WASHINGTON -- One of the U.S. government's strongest advocates of cloud computing is also one of its most secretive operations: the Central Intelligence Agency. The CIA has adopted cloud computing in a big way, and the agency believes that the cloud approach makes IT environments more flexible and secure.
Jill Tummler Singer, the CIA's deputy CIO, said that she sees enormous benefits to a cloud approach. And while the CIA has been moving steadily to build a cloud-friendly infrastructure -- it has adopted virtualization, among other things -- cloud computing is still a relatively new idea among federal agencies.
"Cloud computing as a term really didn't hit our vocabulary until a year ago," said Singer.
But now that the CIA is building an internal cloud, Singer sees numerous benefits. For example, a cloud approach could bolster security, in part, because it entails the use of a standards-based environment that reduces complexity and allows faster deployment of patches.
"By keeping the cloud inside your firewalls, you can focus your strongest intrusion-detection and -prevention sensors on your perimeter, thus gaining significant advantage over the most common attack vector, the Internet," said Singer.
Moreover, everything in a cloud environment is built on common approaches. That includes security, meaning there's a "consistent approach to assuring the identity, the access and the audit of individuals and systems," said Singer. But there are limits. The agency isn't using a Google model and "striking" data across all its servers; instead, data is kept in private enclaves protected by encryption, security and audits.

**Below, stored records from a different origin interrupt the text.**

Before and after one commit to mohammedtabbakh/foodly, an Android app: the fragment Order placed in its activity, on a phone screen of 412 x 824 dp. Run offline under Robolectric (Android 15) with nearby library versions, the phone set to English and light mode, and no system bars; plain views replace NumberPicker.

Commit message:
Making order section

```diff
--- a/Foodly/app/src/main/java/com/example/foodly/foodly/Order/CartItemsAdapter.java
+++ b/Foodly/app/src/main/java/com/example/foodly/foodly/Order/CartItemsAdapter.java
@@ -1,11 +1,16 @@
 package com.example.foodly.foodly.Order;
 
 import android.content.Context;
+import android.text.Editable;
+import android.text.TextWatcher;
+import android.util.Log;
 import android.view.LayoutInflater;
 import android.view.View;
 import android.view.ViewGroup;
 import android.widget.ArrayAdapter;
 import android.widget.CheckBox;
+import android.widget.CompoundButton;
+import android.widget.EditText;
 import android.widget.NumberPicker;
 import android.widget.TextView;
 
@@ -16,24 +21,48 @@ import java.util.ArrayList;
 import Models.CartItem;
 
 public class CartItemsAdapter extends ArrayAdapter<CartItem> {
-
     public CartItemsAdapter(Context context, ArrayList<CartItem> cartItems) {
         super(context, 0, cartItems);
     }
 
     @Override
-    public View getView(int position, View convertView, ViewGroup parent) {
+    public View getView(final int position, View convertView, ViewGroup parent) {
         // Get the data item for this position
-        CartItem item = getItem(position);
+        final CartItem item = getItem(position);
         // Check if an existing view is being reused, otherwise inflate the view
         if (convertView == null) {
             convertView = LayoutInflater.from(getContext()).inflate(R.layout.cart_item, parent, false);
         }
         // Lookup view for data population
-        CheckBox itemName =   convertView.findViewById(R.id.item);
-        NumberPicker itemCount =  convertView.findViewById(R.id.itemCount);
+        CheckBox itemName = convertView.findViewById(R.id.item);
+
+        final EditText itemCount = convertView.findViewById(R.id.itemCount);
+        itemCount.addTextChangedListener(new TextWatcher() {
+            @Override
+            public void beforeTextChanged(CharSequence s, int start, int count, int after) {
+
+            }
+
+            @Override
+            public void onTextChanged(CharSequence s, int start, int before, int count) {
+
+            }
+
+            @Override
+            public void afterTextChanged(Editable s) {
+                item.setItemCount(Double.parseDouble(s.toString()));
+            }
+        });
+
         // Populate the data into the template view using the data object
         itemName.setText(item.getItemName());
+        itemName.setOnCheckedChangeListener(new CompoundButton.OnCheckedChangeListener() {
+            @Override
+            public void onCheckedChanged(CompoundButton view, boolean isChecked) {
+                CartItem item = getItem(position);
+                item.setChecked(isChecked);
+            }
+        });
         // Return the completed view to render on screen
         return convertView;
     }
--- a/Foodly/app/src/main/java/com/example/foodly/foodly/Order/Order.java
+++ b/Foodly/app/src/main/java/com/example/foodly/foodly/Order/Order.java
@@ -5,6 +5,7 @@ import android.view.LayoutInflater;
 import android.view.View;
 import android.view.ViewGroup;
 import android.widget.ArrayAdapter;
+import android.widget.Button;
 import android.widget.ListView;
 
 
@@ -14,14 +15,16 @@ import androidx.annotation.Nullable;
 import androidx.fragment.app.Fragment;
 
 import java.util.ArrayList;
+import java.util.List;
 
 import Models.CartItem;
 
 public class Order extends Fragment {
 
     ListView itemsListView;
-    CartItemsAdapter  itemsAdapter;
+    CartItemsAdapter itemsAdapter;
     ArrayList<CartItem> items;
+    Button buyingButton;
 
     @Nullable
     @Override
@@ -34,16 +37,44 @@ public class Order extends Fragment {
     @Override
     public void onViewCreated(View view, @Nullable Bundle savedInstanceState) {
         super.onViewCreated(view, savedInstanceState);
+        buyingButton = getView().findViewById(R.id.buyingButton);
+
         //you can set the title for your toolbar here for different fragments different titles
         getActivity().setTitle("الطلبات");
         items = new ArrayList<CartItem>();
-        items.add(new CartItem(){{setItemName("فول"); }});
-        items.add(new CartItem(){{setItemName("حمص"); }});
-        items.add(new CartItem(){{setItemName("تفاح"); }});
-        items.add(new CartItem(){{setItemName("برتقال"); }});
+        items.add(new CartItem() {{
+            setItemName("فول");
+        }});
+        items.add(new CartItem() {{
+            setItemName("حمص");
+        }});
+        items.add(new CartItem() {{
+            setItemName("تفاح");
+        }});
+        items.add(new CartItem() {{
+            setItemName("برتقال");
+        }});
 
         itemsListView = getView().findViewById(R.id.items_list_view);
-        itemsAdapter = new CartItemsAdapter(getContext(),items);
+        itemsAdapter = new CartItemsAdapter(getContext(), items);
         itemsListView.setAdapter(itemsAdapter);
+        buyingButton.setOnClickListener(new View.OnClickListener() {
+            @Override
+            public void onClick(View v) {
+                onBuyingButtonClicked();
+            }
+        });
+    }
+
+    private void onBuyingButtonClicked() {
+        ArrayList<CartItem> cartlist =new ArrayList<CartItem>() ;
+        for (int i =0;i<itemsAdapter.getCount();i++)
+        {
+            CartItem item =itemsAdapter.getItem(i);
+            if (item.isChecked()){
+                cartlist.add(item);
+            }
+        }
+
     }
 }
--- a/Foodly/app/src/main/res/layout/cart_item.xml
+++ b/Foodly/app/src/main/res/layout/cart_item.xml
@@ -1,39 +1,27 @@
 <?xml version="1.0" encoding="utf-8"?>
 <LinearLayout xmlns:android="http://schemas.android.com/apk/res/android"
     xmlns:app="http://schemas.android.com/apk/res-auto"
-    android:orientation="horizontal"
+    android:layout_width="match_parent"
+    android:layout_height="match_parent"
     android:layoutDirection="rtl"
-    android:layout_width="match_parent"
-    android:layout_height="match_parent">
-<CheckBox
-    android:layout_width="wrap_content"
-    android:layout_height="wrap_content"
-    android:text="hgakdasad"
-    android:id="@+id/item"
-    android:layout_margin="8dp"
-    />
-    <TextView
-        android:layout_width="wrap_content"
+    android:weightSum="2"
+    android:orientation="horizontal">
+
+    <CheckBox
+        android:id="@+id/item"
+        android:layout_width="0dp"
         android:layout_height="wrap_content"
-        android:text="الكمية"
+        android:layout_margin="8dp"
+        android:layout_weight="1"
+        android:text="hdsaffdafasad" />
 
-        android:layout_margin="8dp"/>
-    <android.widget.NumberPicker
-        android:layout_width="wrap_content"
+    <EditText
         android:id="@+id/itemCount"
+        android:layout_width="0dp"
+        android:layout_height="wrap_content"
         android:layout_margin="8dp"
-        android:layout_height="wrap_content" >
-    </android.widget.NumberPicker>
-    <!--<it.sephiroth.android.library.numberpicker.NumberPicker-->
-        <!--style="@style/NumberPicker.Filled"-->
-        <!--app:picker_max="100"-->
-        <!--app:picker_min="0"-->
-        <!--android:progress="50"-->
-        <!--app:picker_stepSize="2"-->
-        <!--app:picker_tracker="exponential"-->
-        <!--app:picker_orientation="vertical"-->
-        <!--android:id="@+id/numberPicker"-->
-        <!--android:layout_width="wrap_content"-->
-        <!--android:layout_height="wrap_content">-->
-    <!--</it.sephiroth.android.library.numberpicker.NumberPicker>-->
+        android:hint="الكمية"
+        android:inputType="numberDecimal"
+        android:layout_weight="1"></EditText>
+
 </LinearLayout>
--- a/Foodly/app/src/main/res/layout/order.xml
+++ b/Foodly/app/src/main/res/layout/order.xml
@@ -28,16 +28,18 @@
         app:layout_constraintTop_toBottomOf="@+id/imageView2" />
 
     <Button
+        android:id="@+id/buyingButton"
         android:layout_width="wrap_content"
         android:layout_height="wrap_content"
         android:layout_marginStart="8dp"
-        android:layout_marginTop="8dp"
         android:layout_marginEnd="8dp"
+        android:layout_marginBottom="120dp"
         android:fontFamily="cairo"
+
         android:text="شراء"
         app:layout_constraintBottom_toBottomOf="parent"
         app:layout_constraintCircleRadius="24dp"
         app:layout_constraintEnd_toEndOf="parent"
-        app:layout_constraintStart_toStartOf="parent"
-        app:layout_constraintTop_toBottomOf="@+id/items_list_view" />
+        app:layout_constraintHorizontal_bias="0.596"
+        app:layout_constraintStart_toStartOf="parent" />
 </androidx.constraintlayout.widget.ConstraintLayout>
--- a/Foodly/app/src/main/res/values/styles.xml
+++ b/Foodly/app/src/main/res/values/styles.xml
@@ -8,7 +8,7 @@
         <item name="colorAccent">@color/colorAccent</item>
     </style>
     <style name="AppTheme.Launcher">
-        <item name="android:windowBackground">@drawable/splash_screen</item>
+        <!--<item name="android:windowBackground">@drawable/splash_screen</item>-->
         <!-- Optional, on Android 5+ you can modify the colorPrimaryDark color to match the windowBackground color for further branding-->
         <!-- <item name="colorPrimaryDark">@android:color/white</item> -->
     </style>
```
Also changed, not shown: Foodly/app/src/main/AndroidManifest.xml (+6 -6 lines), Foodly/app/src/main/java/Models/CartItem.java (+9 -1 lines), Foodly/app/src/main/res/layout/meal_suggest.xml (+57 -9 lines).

The CIA uses mostly Web-based applications and thin clients, reducing the need to administer and secure individual workstations. And it has virtualized storage, protecting itself "against a physical intruder that might be intent on taking your server or your equipment out of the data center," said Singer.